Records for processing Block Start

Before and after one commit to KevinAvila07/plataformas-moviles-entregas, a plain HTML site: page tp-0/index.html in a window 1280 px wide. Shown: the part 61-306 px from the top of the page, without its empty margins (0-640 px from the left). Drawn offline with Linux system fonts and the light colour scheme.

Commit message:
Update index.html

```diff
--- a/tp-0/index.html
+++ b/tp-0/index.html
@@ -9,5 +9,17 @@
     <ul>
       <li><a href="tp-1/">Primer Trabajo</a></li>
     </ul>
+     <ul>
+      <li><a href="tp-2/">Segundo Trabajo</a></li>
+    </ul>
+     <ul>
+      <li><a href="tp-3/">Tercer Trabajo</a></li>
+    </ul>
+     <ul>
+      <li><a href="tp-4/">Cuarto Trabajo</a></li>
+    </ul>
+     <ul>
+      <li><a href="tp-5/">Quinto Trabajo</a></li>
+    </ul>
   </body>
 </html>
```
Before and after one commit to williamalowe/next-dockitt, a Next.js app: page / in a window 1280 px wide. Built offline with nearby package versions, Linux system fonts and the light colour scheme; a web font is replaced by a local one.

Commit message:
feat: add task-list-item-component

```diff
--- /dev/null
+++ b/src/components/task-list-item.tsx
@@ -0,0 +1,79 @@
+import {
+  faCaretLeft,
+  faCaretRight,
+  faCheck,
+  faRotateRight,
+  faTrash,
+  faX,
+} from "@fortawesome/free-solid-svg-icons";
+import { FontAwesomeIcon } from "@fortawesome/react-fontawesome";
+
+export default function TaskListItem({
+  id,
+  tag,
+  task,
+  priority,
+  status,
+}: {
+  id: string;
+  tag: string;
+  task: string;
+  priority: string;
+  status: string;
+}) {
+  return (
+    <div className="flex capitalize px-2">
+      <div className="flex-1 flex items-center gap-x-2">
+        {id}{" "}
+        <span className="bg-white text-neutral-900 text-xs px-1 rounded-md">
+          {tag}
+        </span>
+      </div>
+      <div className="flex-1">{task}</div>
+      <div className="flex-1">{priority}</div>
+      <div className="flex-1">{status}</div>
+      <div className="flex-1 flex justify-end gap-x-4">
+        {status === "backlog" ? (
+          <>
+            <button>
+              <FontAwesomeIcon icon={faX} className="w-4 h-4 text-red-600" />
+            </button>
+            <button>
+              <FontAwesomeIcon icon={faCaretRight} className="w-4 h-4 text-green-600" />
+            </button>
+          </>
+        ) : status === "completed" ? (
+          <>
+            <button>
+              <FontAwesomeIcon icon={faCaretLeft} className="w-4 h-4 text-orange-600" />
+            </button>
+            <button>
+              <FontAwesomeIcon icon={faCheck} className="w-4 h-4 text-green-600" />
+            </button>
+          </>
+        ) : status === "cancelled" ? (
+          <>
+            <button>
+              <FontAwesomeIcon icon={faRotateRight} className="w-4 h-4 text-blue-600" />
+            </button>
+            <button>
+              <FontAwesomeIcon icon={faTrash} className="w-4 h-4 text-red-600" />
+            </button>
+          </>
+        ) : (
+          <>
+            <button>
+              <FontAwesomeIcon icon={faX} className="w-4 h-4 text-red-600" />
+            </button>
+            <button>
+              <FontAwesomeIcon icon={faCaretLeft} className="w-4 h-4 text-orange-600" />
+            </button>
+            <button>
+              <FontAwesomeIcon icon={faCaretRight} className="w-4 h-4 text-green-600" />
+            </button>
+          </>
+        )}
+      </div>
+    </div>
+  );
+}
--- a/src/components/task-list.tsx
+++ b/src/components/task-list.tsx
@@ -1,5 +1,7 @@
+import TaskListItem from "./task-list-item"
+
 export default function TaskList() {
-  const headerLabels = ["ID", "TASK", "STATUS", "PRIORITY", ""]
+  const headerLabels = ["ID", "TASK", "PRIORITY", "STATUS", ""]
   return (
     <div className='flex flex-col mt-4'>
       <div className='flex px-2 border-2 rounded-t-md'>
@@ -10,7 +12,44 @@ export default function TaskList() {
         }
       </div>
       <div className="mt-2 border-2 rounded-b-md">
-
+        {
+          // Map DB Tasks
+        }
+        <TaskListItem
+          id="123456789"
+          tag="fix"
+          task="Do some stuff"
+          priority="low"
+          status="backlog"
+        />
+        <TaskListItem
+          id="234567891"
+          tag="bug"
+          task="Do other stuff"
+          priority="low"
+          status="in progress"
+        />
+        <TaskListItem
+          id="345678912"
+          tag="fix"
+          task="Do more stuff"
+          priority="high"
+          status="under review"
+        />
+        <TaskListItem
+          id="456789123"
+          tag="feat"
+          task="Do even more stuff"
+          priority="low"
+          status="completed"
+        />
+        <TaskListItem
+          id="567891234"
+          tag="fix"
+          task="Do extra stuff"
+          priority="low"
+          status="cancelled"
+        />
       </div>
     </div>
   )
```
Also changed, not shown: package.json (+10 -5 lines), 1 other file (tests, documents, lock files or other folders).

Records for processing Block End

[Requirement]: The word "function" appears on some lines of the data above; count those lines and return only the number.

[Answer for this exercise]: 3